I have picked three plays that I think are typical of how Daye scores most efficiently. One is from the Milwaukee game and the other two are from last night. What I really love about the plays is that they are quick plays and not very complicated, yet he scores without putting that much effort into it simply relying on his jumper and a nice cut.
The Pistons were already down by seven and had not scored. They were pretty much desperate for a good play and they decided to run a rather easy play for Daye. It is simple so I will not talk about it in much detail. In this example Rodney Stuckey dribbles the ball at the top of the key. Daye and Stuckey have a good relationship since Daye gets a lot of assists from him. Going into the future I could see this working. Chris Wilcox sets a simple down-screen for and he uses it to get a little bit of separation from former Piston Carlos Delfino.
Daye does not need a lot of space, because he his 6-foot-11 and usually much taller than his opponent, I like to call this the Dirk-effect. Delfino gives him just a little bit of space and Daye calmly knocks down the jumper. Great execution.
The second play is a variation of the first play. Please excuse the bad quality of the first two pictures, my League Pass did not allow better quality for some reason. Stuckey, again, holds the ball and Wilcox sets another down-screen for Daye.
This time the defender wants to do the smart thing and cheat. It should be Michael Beasley, who for some reason seems to take a shortcut to get into better position to contest the shot. Daye is a smart offensive player and instead of going straight like against Milwaukee, he takes a step back thus creating a lot of space. He takes one dribble and calmly knocks down the jumper.
This is the last play. Jump-shooters get lazy occasionally and like to settle (e.g. LeBron James, Kobe Bryant). I would like Daye to have a healthy diet of lay-ups as well. His first step is not quick enough at this stage of his career, and I highly doubt it will ever be.
Stuckey has the ball on top again. Greg Monroe and Wilcox post-up in the high-post. Stuckey decides to give the ball to Wilcox. If he had given it to Monroe I believe Ben Gordon would have finished the play. I like the set-up of this play especially. Gordon and Daye stand in the corner. They are not an immediate threat out there, but just by being there, the help defender, in this case Wesley Johnson, cannot play as much help defense without leaving a deadly shooter wide open.
Stuckey runs down and sets a back-screen for Daye on Anthony Tolliver. Daye acts as if he was going straight to the middle, then goes baseline for the backdoor cut. Tolliver, caught off-guard, gets screened by the much smaller Stuckey and Daye has a lay-up.
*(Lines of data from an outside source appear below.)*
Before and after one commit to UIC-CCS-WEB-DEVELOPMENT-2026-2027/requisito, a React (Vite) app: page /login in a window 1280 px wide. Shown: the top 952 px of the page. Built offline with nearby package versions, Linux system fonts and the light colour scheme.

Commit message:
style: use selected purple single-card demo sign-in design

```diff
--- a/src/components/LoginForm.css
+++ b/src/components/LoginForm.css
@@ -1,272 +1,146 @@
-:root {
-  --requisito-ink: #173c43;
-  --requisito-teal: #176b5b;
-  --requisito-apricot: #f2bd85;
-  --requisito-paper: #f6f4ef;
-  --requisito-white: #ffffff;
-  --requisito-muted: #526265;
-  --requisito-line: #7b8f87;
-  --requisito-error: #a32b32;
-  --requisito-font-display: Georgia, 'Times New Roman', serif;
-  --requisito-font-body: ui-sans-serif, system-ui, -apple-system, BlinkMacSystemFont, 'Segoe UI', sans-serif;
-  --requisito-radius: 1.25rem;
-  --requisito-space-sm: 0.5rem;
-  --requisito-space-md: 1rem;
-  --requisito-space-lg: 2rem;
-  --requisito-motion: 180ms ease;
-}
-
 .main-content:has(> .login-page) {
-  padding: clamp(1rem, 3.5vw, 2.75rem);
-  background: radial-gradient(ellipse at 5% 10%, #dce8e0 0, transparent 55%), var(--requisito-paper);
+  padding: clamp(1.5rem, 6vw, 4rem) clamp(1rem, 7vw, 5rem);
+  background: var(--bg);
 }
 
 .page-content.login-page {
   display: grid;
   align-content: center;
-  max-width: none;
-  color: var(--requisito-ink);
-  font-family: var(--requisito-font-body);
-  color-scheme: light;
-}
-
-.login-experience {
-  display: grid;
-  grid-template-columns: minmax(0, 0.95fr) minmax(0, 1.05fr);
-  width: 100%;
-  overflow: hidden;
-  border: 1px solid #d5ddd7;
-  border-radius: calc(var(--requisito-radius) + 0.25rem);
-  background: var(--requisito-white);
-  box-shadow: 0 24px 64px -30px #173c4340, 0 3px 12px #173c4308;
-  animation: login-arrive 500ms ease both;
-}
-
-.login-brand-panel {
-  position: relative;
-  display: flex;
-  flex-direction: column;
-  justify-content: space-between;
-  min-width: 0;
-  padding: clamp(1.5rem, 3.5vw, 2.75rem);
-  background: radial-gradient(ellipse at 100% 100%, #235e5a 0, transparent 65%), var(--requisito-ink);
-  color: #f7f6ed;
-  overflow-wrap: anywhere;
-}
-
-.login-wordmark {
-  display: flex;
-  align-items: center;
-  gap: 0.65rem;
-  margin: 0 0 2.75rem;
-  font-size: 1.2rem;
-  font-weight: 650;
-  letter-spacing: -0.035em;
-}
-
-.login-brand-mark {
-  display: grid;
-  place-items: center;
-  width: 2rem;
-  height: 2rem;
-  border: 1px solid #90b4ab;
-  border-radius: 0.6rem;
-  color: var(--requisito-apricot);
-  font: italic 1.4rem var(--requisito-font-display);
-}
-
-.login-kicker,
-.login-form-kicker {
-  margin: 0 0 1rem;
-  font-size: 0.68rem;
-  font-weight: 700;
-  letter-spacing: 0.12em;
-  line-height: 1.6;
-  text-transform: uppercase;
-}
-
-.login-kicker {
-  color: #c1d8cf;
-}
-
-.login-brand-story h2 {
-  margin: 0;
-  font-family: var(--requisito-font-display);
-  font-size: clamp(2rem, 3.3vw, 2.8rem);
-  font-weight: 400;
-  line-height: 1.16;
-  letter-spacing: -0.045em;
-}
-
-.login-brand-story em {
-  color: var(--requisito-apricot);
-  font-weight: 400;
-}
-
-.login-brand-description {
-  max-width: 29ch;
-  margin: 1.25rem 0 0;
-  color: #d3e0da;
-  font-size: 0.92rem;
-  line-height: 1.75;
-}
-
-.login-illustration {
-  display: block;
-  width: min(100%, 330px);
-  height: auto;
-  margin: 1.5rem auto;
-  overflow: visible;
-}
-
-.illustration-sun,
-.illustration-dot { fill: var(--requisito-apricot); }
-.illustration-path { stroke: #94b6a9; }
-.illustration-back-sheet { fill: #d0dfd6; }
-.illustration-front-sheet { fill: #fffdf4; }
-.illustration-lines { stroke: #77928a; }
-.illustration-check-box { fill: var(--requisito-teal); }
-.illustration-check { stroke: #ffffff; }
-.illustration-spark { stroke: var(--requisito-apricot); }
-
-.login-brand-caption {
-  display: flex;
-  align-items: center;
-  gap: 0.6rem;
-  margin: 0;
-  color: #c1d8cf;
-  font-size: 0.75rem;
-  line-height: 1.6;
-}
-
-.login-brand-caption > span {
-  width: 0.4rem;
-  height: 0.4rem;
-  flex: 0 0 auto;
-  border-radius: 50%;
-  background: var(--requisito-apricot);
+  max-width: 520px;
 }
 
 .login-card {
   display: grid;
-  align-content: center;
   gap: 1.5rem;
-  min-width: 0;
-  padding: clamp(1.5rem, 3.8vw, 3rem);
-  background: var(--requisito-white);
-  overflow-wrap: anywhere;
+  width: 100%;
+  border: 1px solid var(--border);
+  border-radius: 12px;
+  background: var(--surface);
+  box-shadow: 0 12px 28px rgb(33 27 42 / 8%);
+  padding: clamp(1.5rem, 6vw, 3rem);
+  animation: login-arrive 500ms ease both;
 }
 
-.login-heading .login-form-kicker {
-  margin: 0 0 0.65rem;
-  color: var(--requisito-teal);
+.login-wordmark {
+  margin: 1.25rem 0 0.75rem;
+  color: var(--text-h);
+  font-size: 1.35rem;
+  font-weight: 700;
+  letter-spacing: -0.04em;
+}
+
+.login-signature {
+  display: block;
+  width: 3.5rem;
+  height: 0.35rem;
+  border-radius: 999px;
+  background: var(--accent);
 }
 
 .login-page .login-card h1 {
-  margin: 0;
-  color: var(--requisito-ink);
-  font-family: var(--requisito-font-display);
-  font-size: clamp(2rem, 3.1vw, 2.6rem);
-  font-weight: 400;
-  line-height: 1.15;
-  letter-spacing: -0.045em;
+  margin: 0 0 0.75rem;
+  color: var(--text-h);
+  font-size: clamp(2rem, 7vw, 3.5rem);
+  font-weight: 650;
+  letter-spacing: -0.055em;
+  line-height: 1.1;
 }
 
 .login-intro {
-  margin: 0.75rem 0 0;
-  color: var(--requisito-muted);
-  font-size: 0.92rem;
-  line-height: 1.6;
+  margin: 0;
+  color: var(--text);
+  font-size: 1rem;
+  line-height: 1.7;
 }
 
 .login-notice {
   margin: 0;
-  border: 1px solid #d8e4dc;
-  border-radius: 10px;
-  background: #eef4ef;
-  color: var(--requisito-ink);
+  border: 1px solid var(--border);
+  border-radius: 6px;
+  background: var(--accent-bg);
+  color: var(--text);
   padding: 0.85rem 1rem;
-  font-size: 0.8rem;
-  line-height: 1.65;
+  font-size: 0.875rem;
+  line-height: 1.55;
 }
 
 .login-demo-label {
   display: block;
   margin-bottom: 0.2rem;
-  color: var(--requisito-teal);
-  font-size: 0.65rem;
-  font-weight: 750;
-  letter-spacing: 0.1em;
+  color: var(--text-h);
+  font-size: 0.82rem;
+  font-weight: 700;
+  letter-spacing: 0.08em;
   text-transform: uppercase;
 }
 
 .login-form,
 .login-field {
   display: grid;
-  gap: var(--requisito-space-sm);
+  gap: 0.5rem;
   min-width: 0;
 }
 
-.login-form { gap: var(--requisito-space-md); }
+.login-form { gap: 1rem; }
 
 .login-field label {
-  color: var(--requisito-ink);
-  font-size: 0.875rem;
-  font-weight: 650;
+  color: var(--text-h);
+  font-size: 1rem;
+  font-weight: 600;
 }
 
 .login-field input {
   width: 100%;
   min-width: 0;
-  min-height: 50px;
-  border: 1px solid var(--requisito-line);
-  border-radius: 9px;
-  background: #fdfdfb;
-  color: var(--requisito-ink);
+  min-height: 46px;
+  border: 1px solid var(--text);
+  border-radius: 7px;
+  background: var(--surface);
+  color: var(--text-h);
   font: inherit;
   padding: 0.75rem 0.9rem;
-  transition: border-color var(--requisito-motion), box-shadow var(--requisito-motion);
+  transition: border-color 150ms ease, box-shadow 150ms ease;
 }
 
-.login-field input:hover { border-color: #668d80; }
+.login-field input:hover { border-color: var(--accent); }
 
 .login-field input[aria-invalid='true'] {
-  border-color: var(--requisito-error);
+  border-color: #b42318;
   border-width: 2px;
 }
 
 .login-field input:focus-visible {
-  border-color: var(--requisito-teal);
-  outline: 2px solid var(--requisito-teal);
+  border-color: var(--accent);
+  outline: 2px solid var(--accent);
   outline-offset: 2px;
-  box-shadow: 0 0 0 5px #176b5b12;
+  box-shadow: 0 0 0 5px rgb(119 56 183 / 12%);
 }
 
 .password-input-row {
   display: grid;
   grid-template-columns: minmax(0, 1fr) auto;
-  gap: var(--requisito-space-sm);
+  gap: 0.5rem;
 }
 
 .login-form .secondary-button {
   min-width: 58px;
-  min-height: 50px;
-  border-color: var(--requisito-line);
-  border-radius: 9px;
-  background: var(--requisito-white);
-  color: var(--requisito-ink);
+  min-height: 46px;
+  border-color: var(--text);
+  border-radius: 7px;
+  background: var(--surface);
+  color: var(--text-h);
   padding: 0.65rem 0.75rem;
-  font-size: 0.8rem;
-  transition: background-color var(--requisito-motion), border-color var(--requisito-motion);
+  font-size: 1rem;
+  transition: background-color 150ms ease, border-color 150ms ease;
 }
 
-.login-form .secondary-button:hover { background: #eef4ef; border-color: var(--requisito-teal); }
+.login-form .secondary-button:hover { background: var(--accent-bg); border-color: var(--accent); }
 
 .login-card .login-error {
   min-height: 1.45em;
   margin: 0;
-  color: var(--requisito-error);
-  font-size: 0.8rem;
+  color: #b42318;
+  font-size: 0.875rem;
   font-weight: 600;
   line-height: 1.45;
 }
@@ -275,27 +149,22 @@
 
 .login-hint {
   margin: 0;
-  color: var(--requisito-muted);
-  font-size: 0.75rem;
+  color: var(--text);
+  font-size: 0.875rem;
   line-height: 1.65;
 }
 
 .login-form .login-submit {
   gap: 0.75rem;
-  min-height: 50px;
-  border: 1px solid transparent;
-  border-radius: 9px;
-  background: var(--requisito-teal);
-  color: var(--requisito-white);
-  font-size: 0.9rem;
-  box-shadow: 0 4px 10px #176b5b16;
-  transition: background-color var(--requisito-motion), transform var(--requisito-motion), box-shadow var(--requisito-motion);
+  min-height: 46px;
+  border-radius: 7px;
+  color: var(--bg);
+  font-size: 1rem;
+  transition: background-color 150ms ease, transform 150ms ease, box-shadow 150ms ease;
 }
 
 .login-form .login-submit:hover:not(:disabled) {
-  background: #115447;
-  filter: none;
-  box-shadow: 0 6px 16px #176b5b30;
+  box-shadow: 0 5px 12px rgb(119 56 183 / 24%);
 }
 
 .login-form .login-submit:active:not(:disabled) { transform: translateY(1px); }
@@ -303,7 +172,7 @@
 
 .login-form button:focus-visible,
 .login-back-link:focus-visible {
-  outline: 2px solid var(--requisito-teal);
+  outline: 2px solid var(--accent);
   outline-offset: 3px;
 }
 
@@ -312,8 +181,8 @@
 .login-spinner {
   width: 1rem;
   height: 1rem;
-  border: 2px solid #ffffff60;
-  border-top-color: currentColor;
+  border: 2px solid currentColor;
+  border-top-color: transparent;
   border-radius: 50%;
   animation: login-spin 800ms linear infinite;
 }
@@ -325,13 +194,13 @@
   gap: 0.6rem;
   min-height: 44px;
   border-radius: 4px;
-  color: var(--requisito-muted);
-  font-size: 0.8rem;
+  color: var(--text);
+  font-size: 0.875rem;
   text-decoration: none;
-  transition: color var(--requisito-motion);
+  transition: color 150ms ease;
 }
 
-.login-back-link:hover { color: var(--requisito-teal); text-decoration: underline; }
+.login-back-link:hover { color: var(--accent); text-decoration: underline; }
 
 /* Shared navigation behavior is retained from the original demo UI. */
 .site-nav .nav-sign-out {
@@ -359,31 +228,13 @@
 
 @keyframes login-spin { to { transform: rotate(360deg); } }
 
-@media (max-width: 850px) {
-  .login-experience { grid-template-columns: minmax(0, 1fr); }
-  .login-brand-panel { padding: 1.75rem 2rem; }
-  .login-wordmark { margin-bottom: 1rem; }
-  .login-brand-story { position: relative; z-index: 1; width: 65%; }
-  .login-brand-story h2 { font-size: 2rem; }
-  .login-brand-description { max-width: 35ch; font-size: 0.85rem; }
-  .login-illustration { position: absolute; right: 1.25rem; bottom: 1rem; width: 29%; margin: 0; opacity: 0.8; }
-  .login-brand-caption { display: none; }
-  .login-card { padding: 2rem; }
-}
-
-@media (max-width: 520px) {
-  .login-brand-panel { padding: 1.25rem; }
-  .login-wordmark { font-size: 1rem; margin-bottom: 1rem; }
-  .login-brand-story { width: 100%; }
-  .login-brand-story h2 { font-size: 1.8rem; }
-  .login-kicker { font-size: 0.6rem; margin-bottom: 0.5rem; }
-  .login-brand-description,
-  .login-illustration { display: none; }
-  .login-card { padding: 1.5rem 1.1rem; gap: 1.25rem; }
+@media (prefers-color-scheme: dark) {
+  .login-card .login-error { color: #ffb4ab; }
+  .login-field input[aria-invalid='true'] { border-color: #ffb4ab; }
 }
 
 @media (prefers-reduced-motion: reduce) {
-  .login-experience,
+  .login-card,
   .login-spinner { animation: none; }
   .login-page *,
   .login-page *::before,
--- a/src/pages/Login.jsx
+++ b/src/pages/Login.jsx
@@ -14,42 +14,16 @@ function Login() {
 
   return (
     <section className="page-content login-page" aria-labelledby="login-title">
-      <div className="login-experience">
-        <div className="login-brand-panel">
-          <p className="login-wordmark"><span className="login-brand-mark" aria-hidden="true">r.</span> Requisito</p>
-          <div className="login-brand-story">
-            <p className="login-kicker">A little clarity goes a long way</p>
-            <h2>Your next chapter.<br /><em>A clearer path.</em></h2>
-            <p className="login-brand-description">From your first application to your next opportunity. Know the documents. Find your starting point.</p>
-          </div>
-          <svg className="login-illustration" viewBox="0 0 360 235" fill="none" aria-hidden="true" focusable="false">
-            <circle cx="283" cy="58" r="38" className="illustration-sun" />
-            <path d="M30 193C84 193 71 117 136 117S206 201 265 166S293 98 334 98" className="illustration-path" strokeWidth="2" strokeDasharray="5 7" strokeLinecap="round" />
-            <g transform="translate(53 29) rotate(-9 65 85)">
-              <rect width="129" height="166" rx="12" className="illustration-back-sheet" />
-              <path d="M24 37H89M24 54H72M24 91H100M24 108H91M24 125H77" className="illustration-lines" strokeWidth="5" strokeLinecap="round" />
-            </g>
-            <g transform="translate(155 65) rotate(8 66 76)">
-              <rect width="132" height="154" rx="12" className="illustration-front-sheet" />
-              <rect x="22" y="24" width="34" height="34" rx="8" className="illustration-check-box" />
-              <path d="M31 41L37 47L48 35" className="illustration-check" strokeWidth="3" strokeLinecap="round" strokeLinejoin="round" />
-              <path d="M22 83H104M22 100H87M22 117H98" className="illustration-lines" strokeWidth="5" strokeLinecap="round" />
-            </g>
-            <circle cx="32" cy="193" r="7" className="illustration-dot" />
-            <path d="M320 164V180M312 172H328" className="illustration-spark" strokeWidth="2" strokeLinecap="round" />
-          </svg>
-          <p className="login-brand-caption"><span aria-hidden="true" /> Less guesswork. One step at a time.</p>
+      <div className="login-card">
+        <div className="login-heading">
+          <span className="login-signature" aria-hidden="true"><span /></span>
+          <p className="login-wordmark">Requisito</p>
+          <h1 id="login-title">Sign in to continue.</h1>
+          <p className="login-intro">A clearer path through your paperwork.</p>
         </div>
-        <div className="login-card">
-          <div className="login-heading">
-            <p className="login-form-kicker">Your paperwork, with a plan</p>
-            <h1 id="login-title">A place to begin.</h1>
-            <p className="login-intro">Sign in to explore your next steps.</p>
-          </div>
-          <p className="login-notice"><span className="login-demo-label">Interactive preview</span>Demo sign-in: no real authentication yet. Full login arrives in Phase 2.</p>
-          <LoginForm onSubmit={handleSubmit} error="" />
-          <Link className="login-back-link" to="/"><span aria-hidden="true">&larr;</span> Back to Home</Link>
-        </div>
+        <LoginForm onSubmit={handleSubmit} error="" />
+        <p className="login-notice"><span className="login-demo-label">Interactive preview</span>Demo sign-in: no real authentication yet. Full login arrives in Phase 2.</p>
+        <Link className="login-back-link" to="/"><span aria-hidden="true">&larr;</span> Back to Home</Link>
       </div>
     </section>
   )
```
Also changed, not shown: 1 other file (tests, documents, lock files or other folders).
Those were three ways Daye can be transformed into a prolific scorer. He is very good at reading screens and knocking down jumpers. He knows his game at this point in his career and Detroit can build on that. What I was particularly impressed about was Daye’s ability to pass the basketball. I made a compilation of all of his field goals and assisted field goals last night and you will see how smart his passes can be.
He passes up good looks in order to give his teammates great looks. Stuckey’s ability to set picks as a guard with his wide frame is really underestimated by fans. He can still help the Pistons going forward, he just needs to work on his decision making.
I think Daye’s progress makes life a bit more difficult for Joe Dumars. Dumars would like to keep Tayshaun Prince around, Daye cannot develop into a good Small Forward with Prince around. I don’t see Daye as a starter, but when Jerebko returns, playing time will be scarce. I don’t know if Prince intends to re-sign with the Pistons, but if he does, Daye is trouble. Going into the future, we cannot rely on Prince, so why not start with the future now?